The graduate came to realize that it was not a career path for him as the office environment was not stimulating for his character. Rather than facing mountains of paperwork and being tasked with the need for attention to detail with the numbers presented, he felt a lot more energized being in the frontline, interacting with guests, and working physically with the resources that he had. By coming to this realization, he finally learned to accept the advantages and disadvantages of working in the operations department and is now enjoying his new full-time job in McDonald’s, a fast-paced environment with different shift hours. It may not be ideal in the long term; however, it was a great starting point to learn and grow, especially considering his situation where he is still young, with limited commitment, and hungry for growth.
Overcoming limiting beliefs: I am just a fresh graduate… How do I go about my job-hunting process?
As a fresh graduate, the job-hunting process is always intimidating as suddenly, the students must compete in positions with every other jobseeker despite not being sure of what their future holds and if they are good enough. Similar to any research done for any university graduates, students have to take advantage of the career services offered by their institution to overcome this lack of confidence and indecision (Gordon, 1995). Most graduates feel incompetent with limited work experience on their curriculum vitae (CV) (one year of internship experience) and not knowing how to sell themselves. They require coaching to be able to see their CV from a different perspective. Firstly, from guiding them in how they write their CV – what skills are you showing that you have gained through your one-year experience? Moving forward from there, it is about challenging their believes that one year of experience is insufficient – how true is that compared to graduates from other schools in your field? As a school with a reputation for employability and being recognized as one of the top three hospitality schools in the industry, how can you leverage that in your job-hunting process?
What is important is to coach the graduates to consider these questions systematically for them to have a shift in perspective that they have been equipped with a strong foundation to go forth in their job-hunting process with confidence. Furthermore, to be open to using different methods of job-hunting, beyond the usual unsolicited job applications via job boards. This can include leveraging on the alumni network or previous work experience to ask for advice and guidance in the right direction.
Impact of Coaching
For fresh graduates, the impact of coaching goes a long way since it is usually their first exposure to the benefits of being coached.

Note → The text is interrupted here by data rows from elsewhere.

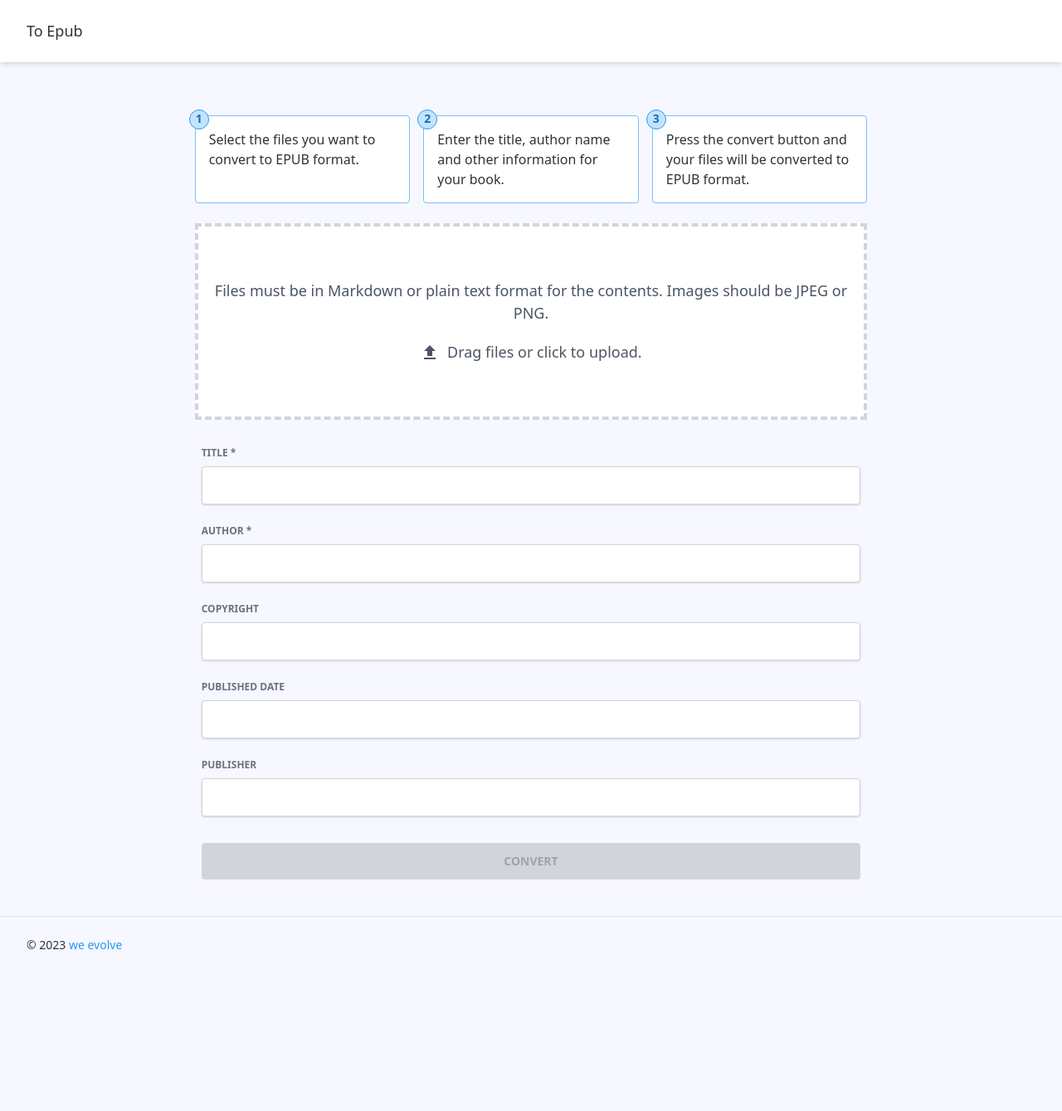
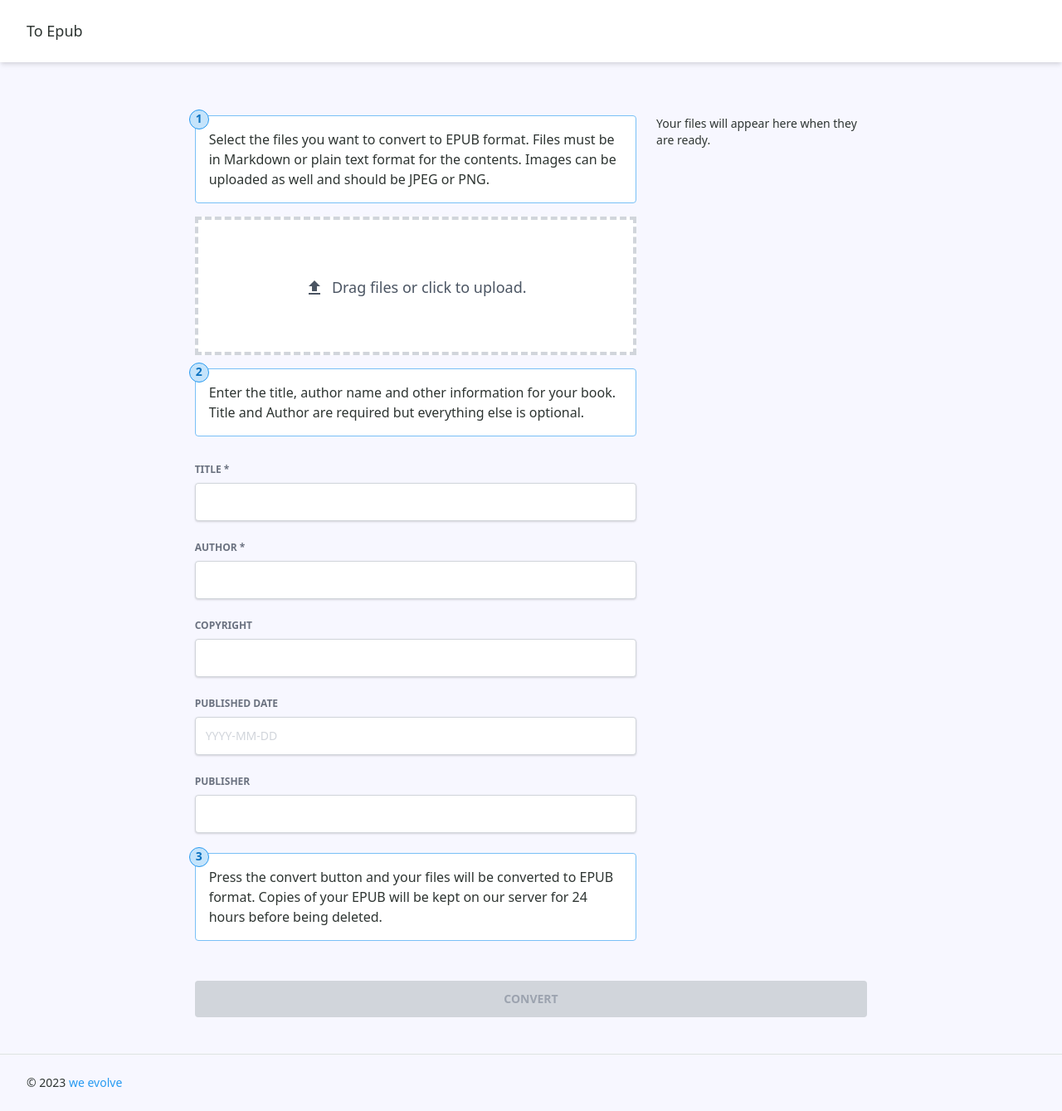
Before and after one commit to stoogoff/toepub, a Nuxt app in the folder src/: page / in a window 1280 px wide. Shown: the whole page at 83% size. Before the commit the page ends 1173 px from the top, so only its background shows below. Built offline with nearby package versions, Linux system fonts and the light colour scheme.

Commit message:
New layout. Better text

```diff
--- a/src/pages/index.vue
+++ b/src/pages/index.vue
@@ -1,15 +1,12 @@
 <template>
 	<section class="mx-auto w-2/3">
 		<loading-overlay v-if="loading" />
-		<div class="grid grid-cols-3 gap-4 mb-6">
-			<div class="instruction"><span>1</span>Select the files you want to convert to EPUB format.</div>
-			<div class="instruction"><span>2</span>Enter the title, author name and other information for your book.</div>
-			<div class="instruction"><span>3</span>Press the convert button and your files will be converted to EPUB format.</div>
-		</div>
-		<file-drop-zone @input="addFiles">
-			<p>Files must be in Markdown or plain text format for the contents. Images should be JPEG or PNG.</p>
-		</file-drop-zone>
-		<div class="p-2">
+		<div class="grid grid-cols-3 gap-6 mb-6">
+			<div class="col-span-2">
+				<div class="instruction"><span>1</span>Select the files you want to convert to EPUB format. Files must be in Markdown or plain text format for the contents. Images can be uploaded as well and should be JPEG or PNG.</div>
+				<file-drop-zone @input="addFiles" />
+				<div class="instruction"><span>2</span>Enter the title, author name and other information for your book. Title and Author are required but everything else is optional.</div>
+				<div class="py-2">
 					<validate-field :value="title" :rules="rules.title" v-slot="{ error, message }">
 						<text-input label="Title *" v-model="title" :error="error" :message="message" />
 					</validate-field>
@@ -17,14 +14,24 @@
 						<text-input label="Author *" v-model="author" :error="error" :message="message" />
 					</validate-field>
 					<text-input label="Copyright" v-model="rights" />
-			<text-input label="Published Date" v-model="date" placehold="YYYY-MM-DD" />
+					<validate-field :value="date" :rules="rules.date" v-slot="{ error, message }">
+						<text-input label="Published Date" v-model="date" :error="error" :message="message" placeholder="YYYY-MM-DD" />
+					</validate-field>
 					<text-input label="Publisher" v-model="publisher" />
 				</div>
-		<div v-if="hasFiles" class="p-2">
-			<p>You have the following files ready. Click the dustbin to remove a file or drag to reorder them.</p>
+				<div class="instruction"><span>3</span>Press the convert button and your files will be converted to EPUB format. Copies of your EPUB will be kept on our server for 24 hours before being deleted.</div>
+			</div>
+			<div>
+				<div v-if="hasFiles" class="px-2 py-4">
+					<p>Click the dustbin to remove a file or drag to reorder them.</p>
 					<file-list :files="files" @update="setFiles" />
 				</div>
-		<div class="p-2">
+				<div v-else class="text-sm">
+					<p>Your files will appear here when they are ready.</p>
+				</div>
+			</div>
+		</div>
+		<div class="py-2">
 			<button-action
 				block
 				type="primary"
@@ -36,7 +43,7 @@
 </template>
 <script>
 import { download } from '~/utils/file'
-import { required, validate, validateBatch } from '~/utils/validators'
+import { required, format, validate, validateBatch } from '~/utils/validators'
 
 export default {
 	name: 'IndexPage',
@@ -62,6 +69,7 @@ export default {
 			return this.hasFiles && validateBatch(this.rules, {
 				title: this.title,
 				author: this.author,
+				date: this.date,
 			})
 		},
 
@@ -69,6 +77,7 @@ export default {
 			return {
 				title: [required()],
 				author: [required()],
+				date: [format(/^\d{4}-\d{2}-\d{2}$/, 'YYYY-MM-DD')],
 			}
 		},
 	},
@@ -125,7 +134,7 @@ export default {
 </script>
 <style scoped>
 .instruction {
-	@apply border border-celestial-light bg-white p-4 rounded text-base relative;
+	@apply border border-celestial-light bg-white p-4 rounded text-base relative mb-4;
 }
 .instruction span {
 	@apply bg-celestial-lighter border border-celestial rounded-full absolute -top-2 -left-2 w-6 h-6 text-center text-sm text-celestial-dark font-bold;
--- a/src/utils/validators.js
+++ b/src/utils/validators.js
@@ -26,3 +26,5 @@ export const numbers = () => value => /[0-9]/.test(value) || 'Missing numbers'
 export const minVal = min => value => value >= min || `Minimum value: ${min}`
 
 export const maxVal = max => value => value <= max || `Maximum value: ${max}`
+
+export const format = (regex, message) => value => regex.test(value) || `Invalid format: ${message}`
```
Also changed, not shown: 1 other file (tests, documents, lock files or other folders). Lines whose indentation alone changed are shown as unchanged.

What they begin to realize is that they have the answers within themselves, and all they need is for someone to ask them the right questions and to challenge their pre-existing mindset to consider other alternatives to their perspectives.
Coaching has also been very beneficial for my professional development in the long run. While it is so much easier to provide solutions upfront when asked, it takes a lot of courage and change of practice to provide the graduates with the empowerment to find out the answers on their own, especially since this is a skill they will need for the next 40 years of their career.
Gordon, V. (1995). The Undecided College Student. Springfield, IL: Charles C. Thomas Publisher.
Pavesic, D. V., & Brymer, R. A. (1989). Industry retention/ attrition of hospitality graduates. Hospitality Education and Research Journal, 13(3), 267-275.
Williams, P. W., & Hunter, M. (1991). Recruitment and retention insights for the hotel Industry. FIU Hospitality Review, Spring, 51 – 58.